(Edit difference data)

☆ ☆ ☆ ☆ ☆

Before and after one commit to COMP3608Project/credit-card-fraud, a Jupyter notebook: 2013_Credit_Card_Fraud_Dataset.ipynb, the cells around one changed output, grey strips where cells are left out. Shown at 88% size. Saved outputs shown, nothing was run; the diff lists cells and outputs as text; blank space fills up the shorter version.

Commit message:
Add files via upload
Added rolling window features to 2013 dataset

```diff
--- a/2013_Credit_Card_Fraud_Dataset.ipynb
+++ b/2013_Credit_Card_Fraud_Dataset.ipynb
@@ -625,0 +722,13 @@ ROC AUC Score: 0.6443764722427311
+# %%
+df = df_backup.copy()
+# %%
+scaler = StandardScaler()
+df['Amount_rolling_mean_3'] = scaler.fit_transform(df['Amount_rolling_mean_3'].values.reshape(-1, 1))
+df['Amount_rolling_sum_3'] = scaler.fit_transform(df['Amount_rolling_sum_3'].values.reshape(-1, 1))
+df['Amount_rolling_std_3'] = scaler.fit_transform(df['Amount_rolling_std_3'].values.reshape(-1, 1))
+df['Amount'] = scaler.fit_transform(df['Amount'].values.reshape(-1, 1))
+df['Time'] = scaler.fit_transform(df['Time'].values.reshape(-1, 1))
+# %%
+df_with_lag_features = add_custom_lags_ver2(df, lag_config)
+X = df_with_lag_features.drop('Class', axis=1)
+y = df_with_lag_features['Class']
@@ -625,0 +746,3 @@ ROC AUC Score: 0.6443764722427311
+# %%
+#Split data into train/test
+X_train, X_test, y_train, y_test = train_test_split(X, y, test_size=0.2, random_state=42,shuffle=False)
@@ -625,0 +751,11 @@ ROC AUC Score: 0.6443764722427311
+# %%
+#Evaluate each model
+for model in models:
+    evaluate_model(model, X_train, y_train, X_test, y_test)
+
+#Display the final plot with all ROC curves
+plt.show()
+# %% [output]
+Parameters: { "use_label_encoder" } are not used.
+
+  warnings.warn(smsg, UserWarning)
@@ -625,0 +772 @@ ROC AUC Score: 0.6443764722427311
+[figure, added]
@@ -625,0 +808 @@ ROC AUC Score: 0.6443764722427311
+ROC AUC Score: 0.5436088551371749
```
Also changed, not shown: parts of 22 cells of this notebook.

☆ ☆ ☆ ☆ ☆

PROBLEM DESCRIPTION: Reply with one number, the count of lines in the entries that hold the string "Score".

RESULT: 6